A dispute over an 8,600 tonne Canada Western Red Spring (or CWRS) wheat contract has led a Saskatchewan farm and two associated companies to file a lawsuit against the Canadian Wheat Board seeking compensation and damages of more than $50 million.
The CWB says Hudye Farms of Norquay, Saskatchewan delivered an ineligible CWRS variety, forcing the Board to downgrade 122.5 tonnes of wheat.
"We had taken every measure that we know available to us to make certain that we were delivering what in fact the contract called for," says Ben Hudye, president of Hudye Farms. He says they submitted samples to the Canadian Grain Commission and received certification that the wheat sampled belonged in the CWRS class. He says the Board's grain agent also confirmed this. The farm then entered into an 8,625 tonne delivery contract with the CWB.

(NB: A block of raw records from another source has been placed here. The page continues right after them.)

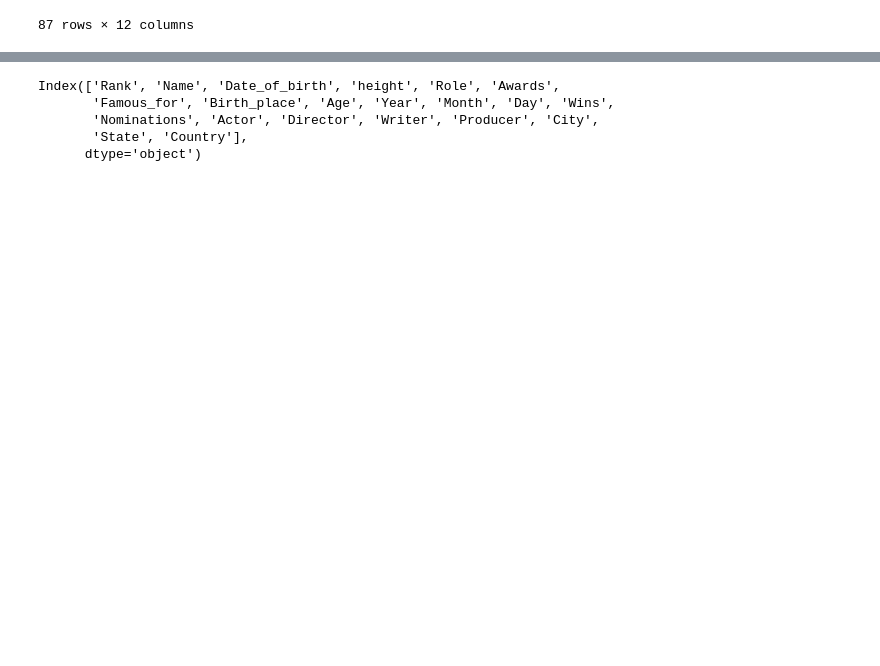
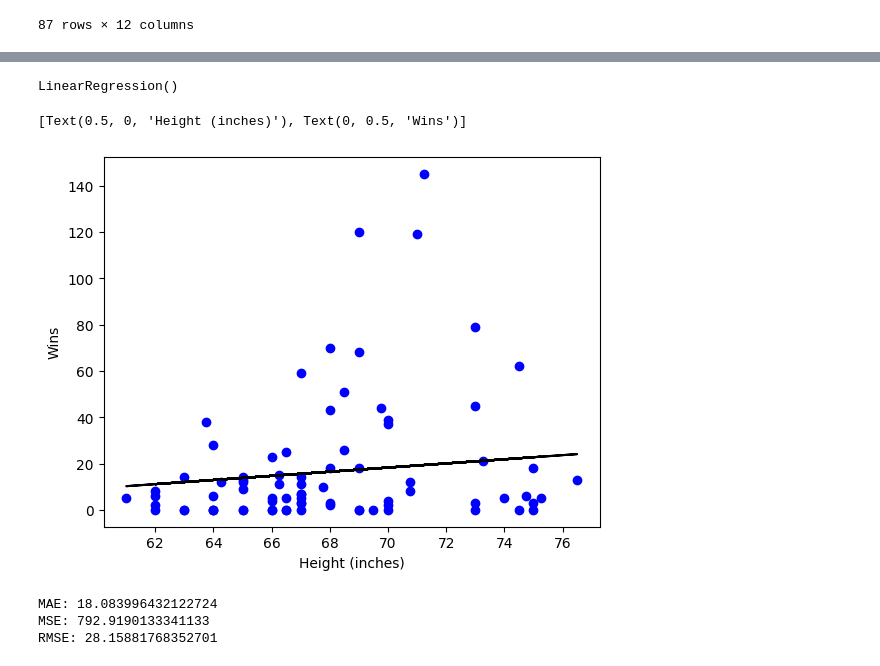
Before and after one commit to mmartin46/Data_Science_Research, a Jupyter notebook: CelebTextMining.ipynb, the cells around one changed output, grey strips where cells are left out. Drawn from its saved outputs; the diff is of its cells as text; code cells hidden in the pictures; blank space fills up the shorter version.

```diff
--- a/CelebTextMining.ipynb
+++ b/CelebTextMining.ipynb
@@ -154,8 +170,47 @@ df
-# %%
-df.columns
-# %% [output]
-Index(['Rank', 'Name', 'Date_of_birth', 'height', 'Role', 'Awards',
-       'Famous_for', 'Birth_place', 'Age', 'Year', 'Month', 'Day', 'Wins',
-       'Nominations', 'Actor', 'Director', 'Writer', 'Producer', 'City',
-       'State', 'Country'],
-      dtype='object')
+# %%
+df["First_name"] = df["Name"].str.extract(r'^(\w+)')
+df["Middle_name"] = df["Name"].str.replace(r'^\w+\s+|\s+\w+$', '')
+df["Last_name"] = df["Name"].str.extract(r'(\w+)$')
+# %%
+X = np.array(df['height'])
+y = np.array(df['Wins'])
+
+X = X.reshape(-1, 1)
+y = y.reshape(-1, 1)
+
+X_train, X_test, y_train, y_test = train_test_split(X, y, test_size=0.9, random_state=997)
+# %%
+lr = LinearRegression()
+lr.fit(X_train, y_train)
+# %% [output]
+LinearRegression()
+# %%
+y_pred = lr.predict(X_test)
+# %%
+fig, ax = plt.subplots()
+
+ax.scatter(X_test, y_test, color='b')
+ax.plot(X_test, y_pred, color='k')
+ax.set(
+    xlabel='Height (inches)',
+    ylabel='Wins'
+)
+# %% [output]
+[Text(0.5, 0, 'Height (inches)'), Text(0, 0.5, 'Wins')]
+[figure, added]
+# %%
+from sklearn.metrics import mean_absolute_error, mean_squared_error
+
+mae = mean_absolute_error(y_true=y_test,
+                          y_pred=y_pred)
+mse = mean_squared_error(y_true=y_test,
+                          y_pred=y_pred)
+rmse = mean_squared_error(y_true=y_test,
+                          y_pred=y_pred, squared=False)
+print("MAE:", mae)
+print("MSE:", mse)
+print("RMSE:", rmse)
+# %% [output]
+MAE: 18.083996432122724
+MSE: 792.9190133341133
+RMSE: 28.15881768352701
```
Also changed, not shown: parts of 5 cells of this notebook.
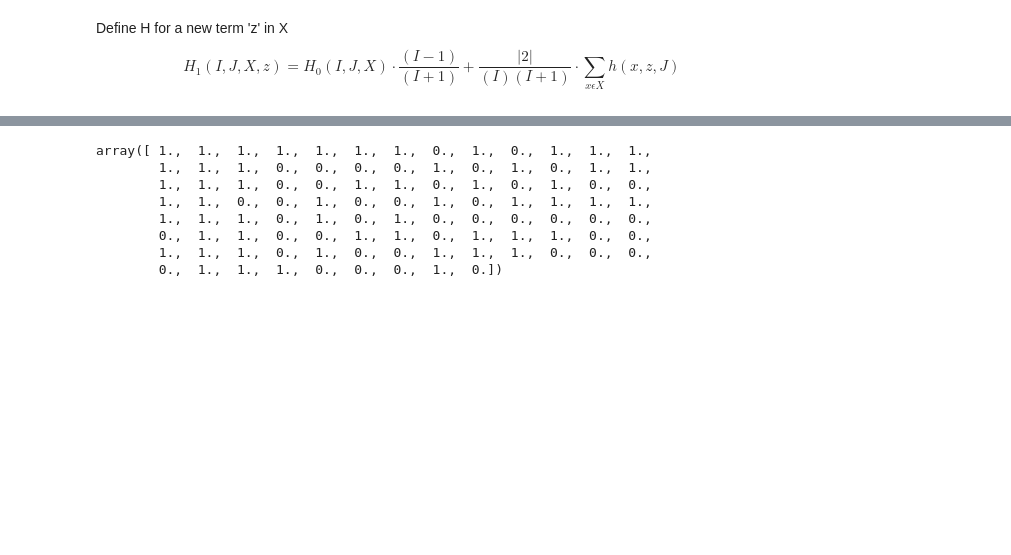
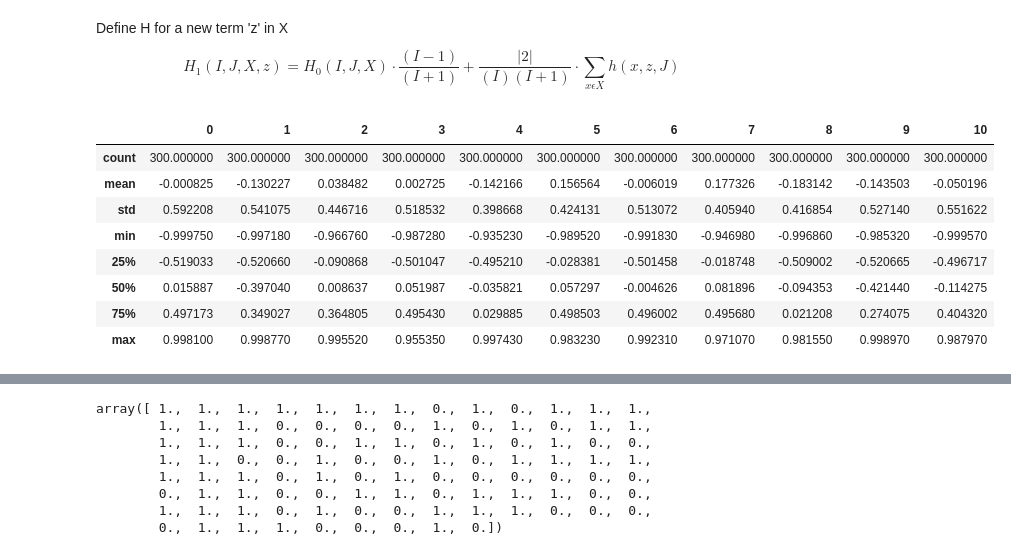
Before and after one commit to josechudev/GeneExpressionBiClustering, a Jupyter notebook: Notebooks/3.1 TS-RAPOOC.ipynb, the cells around one changed output, grey strips where cells are left out. Saved outputs shown, nothing was run; the diff lists cells and outputs as text; code cells hidden in the pictures; blank space fills up the shorter version.

```diff
--- a/Notebooks/3.1 TS-RAPOOC.ipynb
+++ b/Notebooks/3.1 TS-RAPOOC.ipynb
@@ -31,6 +31,20 @@ Define H for a new term 'z' in X
 $$
 H_{1}(I,J,X,z) =H_{0}(I,J,X) \cdot \frac{(I-1)}{(I+1)} + \frac{|2|}{(I)(I+1)} \cdot \sum_{x \epsilon X} {h(x,z,J)}
 $$
+# %%
+data = pd.read_csv('TestData/SimulatedDataCoherence/BiclusterABC_high.csv',header=None)
+# data = (data - 0.5) * 2.0
+data.describe()
+# %% [output]
+|  | 0 | 1 | 2 | 3 | 4 | 5 | 6 | 7 | 8 | 9 | 10 |
+| count | 300.000000 | 300.000000 | 300.000000 | 300.000000 | 300.000000 | 300.000000 | 300.000000 | 300.000000 | 300.000000 | 300.000000 | 300.000000 |
+| mean | -0.000825 | -0.130227 | 0.038482 | 0.002725 | -0.142166 | 0.156564 | -0.006019 | 0.177326 | -0.183142 | -0.143503 | -0.050196 |
+| std | 0.592208 | 0.541075 | 0.446716 | 0.518532 | 0.398668 | 0.424131 | 0.513072 | 0.405940 | 0.416854 | 0.527140 | 0.551622 |
+| min | -0.999750 | -0.997180 | -0.966760 | -0.987280 | -0.935230 | -0.989520 | -0.991830 | -0.946980 | -0.996860 | -0.985320 | -0.999570 |
+| 25% | -0.519033 | -0.520660 | -0.090868 | -0.501047 | -0.495210 | -0.028381 | -0.501458 | -0.018748 | -0.509002 | -0.520665 | -0.496717 |
+| 50% | 0.015887 | -0.397040 | 0.008637 | 0.051987 | -0.035821 | 0.057297 | -0.004626 | 0.081896 | -0.094353 | -0.421440 | -0.114275 |
+| 75% | 0.497173 | 0.349027 | 0.364805 | 0.495430 | 0.029885 | 0.498503 | 0.496002 | 0.495680 | 0.021208 | 0.274075 | 0.404320 |
+| max | 0.998100 | 0.998770 | 0.995520 | 0.955350 | 0.997430 | 0.983230 | 0.992310 | 0.971070 | 0.981550 | 0.998970 | 0.987970 |
 # %%
 class ClusterMaps(object):
     def __init__(self, rho=None, gamma=None, H = 0):
```
Also changed, not shown: parts of 8 cells of this notebook.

According to a statement released by the Hudye Farms, they began delivering wheat in March of 2010. Over 7,419 tonnes had been delivered when the CWB advised the farm that further testing showed that 122.5 tonnes contained 23.6 percent of 606/Granite, an ineligible variety. The board then downgraded the 122.5 tonnes of wheat to feed grade. According to the statement, Hudye Farms was deemed to be in default, so the Board cancelled all their delivery contracts, and claimed damages on the entire 8625 tonne contract.
"We don't want to get into the actual specifics of this case because it's something that will be before the courts," says Maureen Fitzhenry, spokesperson for the CWB. "I don't know the specifics [about the contract cancellation] but all I can say is that things are dealt with on a contract basis. So if there was a contract default for whatever reason, it would apply to the entire contract."
"Farmers sign declarations when they deliver grain that what they are growing and delivering to the elevators will meet their contract specifications in all regards, including being a variety that is eligible for the class for which they are seeking payment," she says. Hudye Farms signed this mandatory declaration in September of 2009.
Hudye acknowledges they have grown 606/Granite in recent years.
"We brought in 606/Granite in 2008, had it in strip trials and again put it into testing in 2009," he says. "We tried very diligently to keep those separated. Obviously in this case, if we believe the testing that was conducted, that has more than likely happened."
"This grain, or the vast majority of it, was shipped to Thunder Bay and later shipped to Baie-Comeau. 606/Granite is grown extensively in Ontario and the chances of it becoming co-mingled at any one of those ports, whether it be Thunder Bay or Baie-Comeau, or even in the transportation method, whether it be railcar or lakers, is quite high itself," says Hudye.
The lawsuit, filed in the Saskatchewan Court of Queen's Bench, seeks $247,699 plus interest from the CWB for improper loss of income and additional expenses. It includes $10 million in damages for breach of fiduciary duty and $15 million in exemplary and punitive damages. Hudye is also seeking $25 million for alleged defamation after the CWB sent a notice, specifically naming Hudye Farms, to Yorkton-area elevators.
Listen to Glenda Lee Allen's conversations with Ben Hudye and Maureen Fitzhenry:
~ Monday, November 22, 2010 ~